ECMFA'19 Keynotes

Friedrich Steimann (University of Hagen, Germany)

« Fatal Abstraction »

The ability to abstract, and to reason in abstract terms, is one of the key achievements of the human mind. Without abstraction, there would not be language, and without language, there would not be software. As software people, we deal with abstractions all the time — in a computer there are no “real things,” only abstractions, and if we are not good with abstractions, we had better choose a different profession.

And yet, the use of abstraction is not without problems — problems solved or decisions made at an abstract level are useless unless they carry over to the concrete, where they are challenged by the details being abstracted from. One such detail may suffice to void an abstraction and everything built on it. With details out of sight, such failures come as surprises, and the higher the towers of abstraction, the greater the risk of failure.

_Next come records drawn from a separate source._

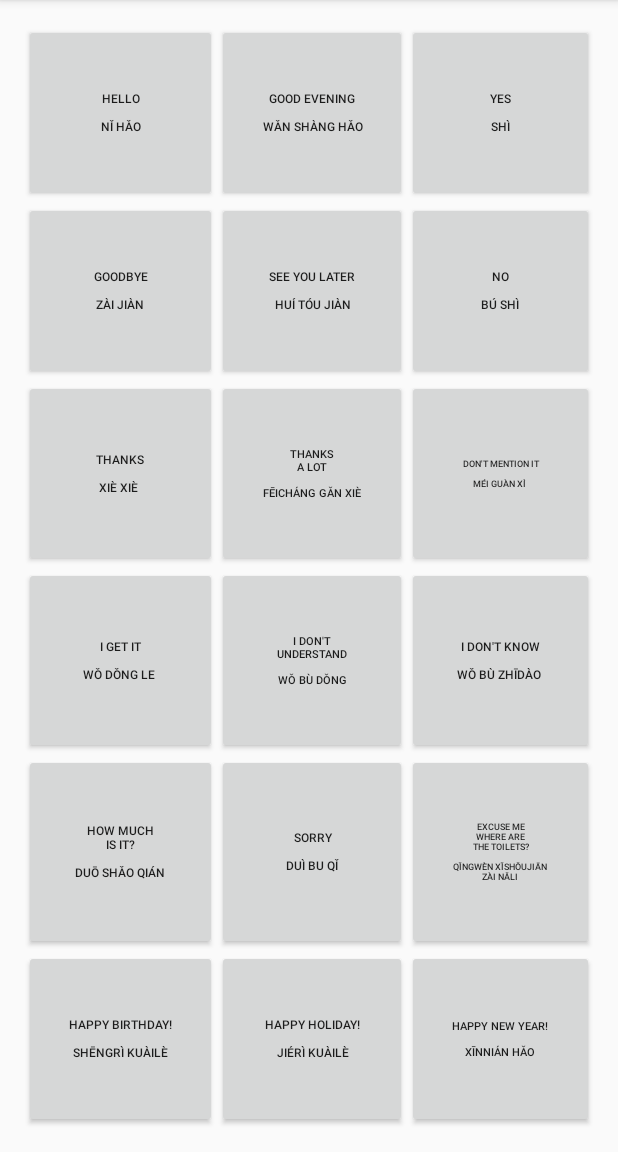
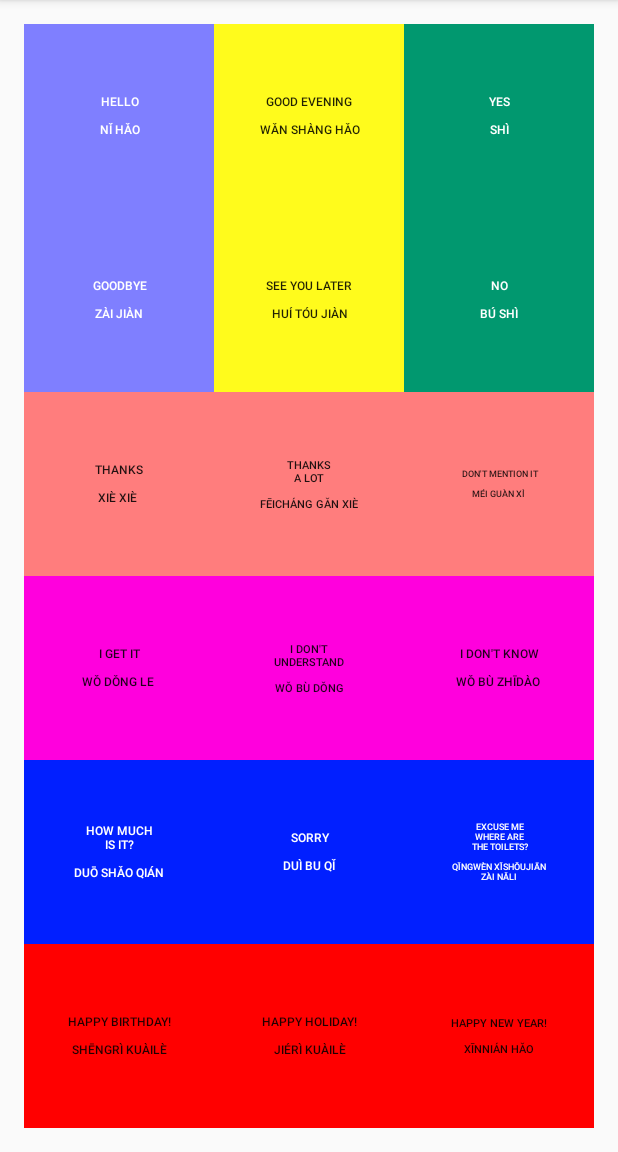
Before and after one commit to resv/LanguageSoundboard-Chinese, an Android app: the screen it shows after launch (MainActivity), on a phone screen of 412 x 824 dp, the part 84-1236 px from its top. Run offline under Robolectric (Android 15) with nearby library versions, the phone set to English and light mode, and no system bars.

Commit message:
added color buttons

```diff
--- a/app/src/main/res/layout/activity_main.xml
+++ b/app/src/main/res/layout/activity_main.xml
@@ -25,7 +25,9 @@
             android:layout_rowWeight="1"
             android:textSize="8sp"
             android:onClick="buttonTapped"
-            android:id="@+id/hello"/>
+            android:id="@+id/hello"
+            android:background="#7f7fff"
+            android:textColor="#ffffff" />
 
         <Button
             android:text="goodbye&#10;&#10;zài jiàn"
@@ -37,7 +39,9 @@
             android:layout_rowWeight="1"
             android:textSize="8sp"
             android:onClick="buttonTapped"
-            android:id="@+id/goodbye" />
+            android:id="@+id/goodbye"
+            android:background="#FF7F7FFF"
+            android:textColor="#ffffff" />
 
 
         <Button
@@ -50,7 +54,8 @@
             android:layout_rowWeight="1"
             android:textSize="8sp"
             android:onClick="buttonTapped"
-            android:id="@+id/thanks" />
+            android:id="@+id/thanks"
+            android:background="#ff7d7d" />
 
         <Button
             android:text="i get it&#10;&#10;wǒ dǒng le "
@@ -62,7 +67,8 @@
             android:layout_rowWeight="1"
             android:textSize="8sp"
             android:onClick="buttonTapped"
-            android:id="@+id/igetit" />
+            android:id="@+id/igetit"
+            android:background="#FFFF00DD" />
 
         <Button
             android:text="how much&#10;is it?&#10;&#10;duō shǎo qián"
@@ -74,7 +80,9 @@
             android:layout_rowWeight="1"
             android:textSize="8sp"
             android:onClick="buttonTapped"
-            android:id="@+id/howmuchisit" />
+            android:id="@+id/howmuchisit"
+            android:background="#011fff"
+            android:textColor="#ffffff" />
 
         <Button
             android:text="happy birthday!&#10;&#10;shēngrì kuàilè"
@@ -86,7 +94,8 @@
             android:layout_rowWeight="1"
             android:textSize="8sp"
             android:onClick="buttonTapped"
-            android:id="@+id/happybirthday" />
+            android:id="@+id/happybirthday"
+            android:background="#ff0000" />
 
 
         <!--MIDDLE COLUMN MIDDLE COLUMN MIDDLE COLUMN MIDDLE COLUMN MIDDLE COLUMN MIDDLE COLUMN-->
@@ -101,7 +110,8 @@
             android:layout_rowWeight="1"
             android:textSize="8sp"
             android:onClick="buttonTapped"
-            android:id="@+id/goodevening" />
+            android:id="@+id/goodevening"
+            android:background="#fffb1c" />
 
 
         <Button
@@ -114,7 +124,8 @@
             android:layout_rowWeight="1"
             android:textSize="8sp"
             android:onClick="buttonTapped"
-            android:id="@+id/seeyoulater" />
+            android:id="@+id/seeyoulater"
+            android:background="#FFFFFB1C" />
 
         <Button
             android:text="thanks&#10;a lot&#10;&#10;fēicháng gǎn xiè"
@@ -126,7 +137,8 @@
             android:layout_rowWeight="1"
             android:textSize="7sp"
             android:onClick="buttonTapped"
-            android:id="@+id/thanksalot" />
+            android:id="@+id/thanksalot"
+            android:background="#FFFF7D7D" />
 
         <Button
             android:text="I don't&#10;understand&#10;&#10;wǒ bù dǒng"
@@ -138,7 +150,8 @@
             android:layout_rowWeight="1"
             android:textSize="7sp"
             android:onClick="buttonTapped"
-            android:id="@+id/idontunderstand" />
+            android:id="@+id/idontunderstand"
+            android:background="#ff00dd" />
 
         <Button
             android:text="sorry&#10;&#10;duì bu qǐ"
@@ -150,7 +163,9 @@
             android:layout_rowWeight="1"
             android:textSize="8sp"
             android:onClick="buttonTapped"
-            android:id="@+id/sorry" />
+            android:id="@+id/sorry"
+            android:background="#FF011FFF"
+            android:textColor="#ffffff" />
 
         <Button
             android:text="happy holiday!&#10;&#10;jiérì kuàilè"
@@ -162,7 +177,8 @@
             android:layout_rowWeight="1"
             android:textSize="8sp"
             android:onClick="buttonTapped"
-            android:id="@+id/happyholiday" />
+            android:id="@+id/happyholiday"
+            android:background="#FFFF0000" />
 
         <!--RIGHT COLUMN RIGHT COLUMN RIGHT COLUMN RIGHT COLUMN RIGHT COLUMN RIGHT COLUMN-->
         <Button
@@ -175,7 +191,9 @@
             android:layout_rowWeight="1"
             android:textSize="8sp"
             android:onClick="buttonTapped"
-            android:id="@+id/yes" />
+            android:id="@+id/yes"
+            android:background="#01986f"
+            android:textColor="#ffffff" />
 
         <Button
             android:text="no&#10;&#10;bú shì"
@@ -187,7 +205,9 @@
             android:layout_rowWeight="1"
             android:textSize="8sp"
             android:onClick="buttonTapped"
-            android:id="@+id/no" />
+            android:id="@+id/no"
+            android:background="#FF01986F"
+            android:textColor="#ffffff" />
 
         <Button
             android:text="don't mention it&#10;&#10;méi guàn xì "
@@ -199,7 +219,8 @@
             android:layout_rowWeight="1"
             android:textSize="6sp"
             android:onClick="buttonTapped"
-            android:id="@+id/dontmentionit" />
+            android:id="@+id/dontmentionit"
+            android:background="#FFFF7D7D" />
 
         <Button
             android:text="i don't know&#10;&#10;wǒ bù zhīdào "
@@ -211,7 +232,8 @@
             android:layout_rowWeight="1"
             android:textSize="8sp"
             android:onClick="buttonTapped"
-            android:id="@+id/idontknow" />
+            android:id="@+id/idontknow"
+            android:background="#FFFF00DD" />
 
         <Button
             android:text="excuse me&#10;where are&#10;the toilets?&#10;&#10;qǐngwèn xǐshǒujiān&#10;zài nǎli"
@@ -223,7 +245,10 @@
             android:layout_rowWeight="1"
             android:textSize="6sp"
             android:onClick="buttonTapped"
-            android:id="@+id/excusemewherearethetoilets" />
+            android:id="@+id/excusemewherearethetoilets"
+            android:background="#FF011FFF"
+            android:fontFamily="sans-serif-medium"
+            android:textColor="#ffffff" />
 
         <Button
             android:text="happy new year!&#10;&#10;xīnnián hǎo"
@@ -235,7 +260,8 @@
             android:layout_rowWeight="1"
             android:textSize="7sp"
             android:onClick="buttonTapped"
-            android:id="@+id/happynewyear" />
+            android:id="@+id/happynewyear"
+            android:background="#FFFF0000" />
 
     </GridLayout>
 </RelativeLayout>
```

In this talk, I look at the pitfalls of abstraction from three different perspectives: programming, software engineering, and management. I conclude that in all three disciplines, making abstractions safe is so difficult that it may very well defeat its benefits, that is, that one might be better off dealing with the details from start to end.

Ivan Kurtev (Altran, Eindhoven, The Netherland)

« Engineering of Software Factories for High-tech Industry – Experience and Challenges »

Modern software factories automate many aspects of software production and contribute to the overall increase in productivity of engineering processes. In the scope of its Model-Driven Engineering (MDE) set of solutions, Altran Netherlands advocates using Domain-Specific Languages (DSL) for implementing software factories. Although the current state-of-the-art MDE tools support many engineering tasks, the development of the required complex and highly-integrated language ecosystems is still a challenge. In this talk we share the experience of Altran in developing and managing DSL-based software factories in the high-tech industry. Furthermore, we take a critical look at the current state of practice and tools in DSL engineering and identify areas of improvement. We address the question if the process of DSL development itself enjoys the same level of automation and abstraction that it tries to bring to the DSL users. The talk concludes with an outline of potential research areas and a discussion on achieving a better alignment between the academic research and industry.